The business and media magnate turns 83 today.
He is worth US$13.5 billion
According to Forbes, Murdoch's fortune swelled by $2 billion in 2013, making him the 78th richest person on the planet.
He had the most expensive divorce ever
For 32 years of marriage to the News Corp CEO, Anna Torv reportedly received $1.7 billion as well as $110 million in cash, making their divorce the most expensive ever.
He has six children to three different women
Murdoch has been married three times. In 1956 he married Australian Patricia Booker and they had a daughter, Prudence, born in 1958. They divorced 11 years later in 1967. In that same year he married Scottish-born Anna Torv who was working at The Daily Telegraph.
Together they had three children: Elisabeth (1968), Lachlan (1971) and James (1972). They divorced in 1999 and 17 days later Murdoch (aged 66) married Chinese-born Wendi Deng (30) and they had two daughters: Grace (2001) and Chloe (2003). Murdoch filed for divorce from Wendi in June last year, reaching a divorce settlement in November.
He launched - and closed - the world's first iPad-only daily newspaper
Launched in February 2011 to much fanfare, Murdoch initially invested $30 million in building The Daily app which people could subscribe to for 99 cents a week. A bold experiment, it was losing money and fired 50 of its 170 employees in mid-2012. In December that year its publisher announced: "unfortunately we have not been able to build a big enough audience fast enough to make our business model work".
His social media intuition isn't so good
He was a confident early adopter of social media, purchasing My Space in 2005 for $580 million when it was at the height of its success. MySpace amped up its video offerings in 2006, and Murdoch claimed that it would be bigger than rival YouTube in within 60 days.
Unfortunately for Murdoch, the site dwindled under as Facebook rose to power and News Corp sold it in 2011 for approximately $35 million - a significantly smaller figure than he purchased it for.
In 2009 he said that he would not be interested in buying Twitter, and warned of investing in it. He also said that "Facebook is like a directory. How they make money is another matter."
He doesn't own any New Zealand media
Murdoch's first foray into New Zealand media was when he bought controlling interest in The Dominion when he was 32.
He held a 43.6 per cent stake in Sky TV but sold this in March last year for $815 million.
He has been publicly pied in the face

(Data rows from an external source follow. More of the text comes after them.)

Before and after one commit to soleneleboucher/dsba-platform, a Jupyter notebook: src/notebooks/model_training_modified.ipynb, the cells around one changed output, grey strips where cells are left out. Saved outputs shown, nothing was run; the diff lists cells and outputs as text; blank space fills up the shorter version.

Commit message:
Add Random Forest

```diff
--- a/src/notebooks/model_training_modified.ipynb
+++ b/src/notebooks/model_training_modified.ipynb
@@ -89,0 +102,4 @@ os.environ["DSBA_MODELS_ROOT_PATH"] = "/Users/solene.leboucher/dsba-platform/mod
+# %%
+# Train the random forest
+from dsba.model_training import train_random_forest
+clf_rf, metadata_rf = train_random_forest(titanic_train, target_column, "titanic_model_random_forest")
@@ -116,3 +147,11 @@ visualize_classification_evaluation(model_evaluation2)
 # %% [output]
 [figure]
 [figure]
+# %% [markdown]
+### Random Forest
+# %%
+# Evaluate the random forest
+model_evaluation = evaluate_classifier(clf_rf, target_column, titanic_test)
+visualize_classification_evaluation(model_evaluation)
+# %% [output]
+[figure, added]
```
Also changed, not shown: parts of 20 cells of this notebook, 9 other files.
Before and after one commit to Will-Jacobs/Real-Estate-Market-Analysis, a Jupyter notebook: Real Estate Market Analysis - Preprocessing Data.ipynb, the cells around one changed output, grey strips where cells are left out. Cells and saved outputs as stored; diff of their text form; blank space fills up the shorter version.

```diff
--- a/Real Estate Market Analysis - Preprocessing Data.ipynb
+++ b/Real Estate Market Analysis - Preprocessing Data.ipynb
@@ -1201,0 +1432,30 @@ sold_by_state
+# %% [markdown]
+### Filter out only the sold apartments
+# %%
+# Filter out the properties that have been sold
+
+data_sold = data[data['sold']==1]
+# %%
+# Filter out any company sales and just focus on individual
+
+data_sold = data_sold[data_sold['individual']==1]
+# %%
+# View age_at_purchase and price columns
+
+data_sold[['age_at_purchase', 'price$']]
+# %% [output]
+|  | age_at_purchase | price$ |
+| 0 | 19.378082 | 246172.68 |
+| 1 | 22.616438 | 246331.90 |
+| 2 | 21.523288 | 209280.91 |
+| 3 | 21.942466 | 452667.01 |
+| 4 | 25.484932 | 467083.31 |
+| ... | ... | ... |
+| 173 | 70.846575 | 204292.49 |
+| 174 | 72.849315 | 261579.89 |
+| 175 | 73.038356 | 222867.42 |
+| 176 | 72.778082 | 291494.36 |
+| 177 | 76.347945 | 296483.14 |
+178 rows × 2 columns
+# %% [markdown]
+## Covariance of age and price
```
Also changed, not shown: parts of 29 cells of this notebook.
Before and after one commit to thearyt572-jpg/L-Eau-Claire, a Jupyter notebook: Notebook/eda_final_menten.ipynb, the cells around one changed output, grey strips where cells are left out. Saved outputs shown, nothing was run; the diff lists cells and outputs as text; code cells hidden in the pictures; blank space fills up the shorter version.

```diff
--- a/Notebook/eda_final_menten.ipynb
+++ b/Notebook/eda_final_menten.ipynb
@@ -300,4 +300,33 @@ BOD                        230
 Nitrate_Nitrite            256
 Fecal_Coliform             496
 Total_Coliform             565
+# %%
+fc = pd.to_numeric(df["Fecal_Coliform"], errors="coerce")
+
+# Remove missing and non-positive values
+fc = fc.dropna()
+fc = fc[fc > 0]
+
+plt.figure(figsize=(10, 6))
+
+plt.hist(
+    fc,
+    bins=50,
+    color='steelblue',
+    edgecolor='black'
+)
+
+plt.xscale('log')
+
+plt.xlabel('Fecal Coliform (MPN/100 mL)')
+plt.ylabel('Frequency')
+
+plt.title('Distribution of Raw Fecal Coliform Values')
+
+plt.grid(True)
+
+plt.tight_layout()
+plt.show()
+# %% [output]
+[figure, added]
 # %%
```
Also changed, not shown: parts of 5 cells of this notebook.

While giving testimony before a British parliamentary committee in 2011 regarding the News of the World phone hacking scandal, comedian and activist Jonathan May-Bowles - known as Jonnie Marbles - lunged at Murdoch with a plate full of shaving cream. His then-wife Wendi, sprang from her seat with impressive agility to try and protect her husband.
Marbles tweeted shortly after the attack: "It is far better thing that I do now then I have ever done before #splat" and was later jailed for six weeks.
He was once reported dead - by his own newspaper
The day before Murdoch, his son James and former CEO Rebekah Brooks were to give testimony about the phone hacking scandal, digital vigilante groups Anonymous and LulzSec hacked the News Corp-owned The Sun website and posted an article on its home page claiming that Murdoch had died from a drug overdose.
He has twice appeared in The Simpsons as himself
Frequently the butt of many jokes, Murdoch agreed to star on the hit TV series, with producer Matt Groening describing him as 'gracious'.
In the first episode Murdoch's entrance line was: 'I'm Rupert Murdoch, the billionaire tyrant, and this is my skybox'.
He is to be inducted into the TV Hall of Fame
The Television Academy's Hall of Fame Selection Committee announced that Murdoch would be inducted into the 23rd Hall of Fame in December last year. He is being honoured for launching FOX Broadcasting Company and 'revolutionising' the television landscape with ground-breaking shows such as The Simpsons, The X-Files and American Idol among others.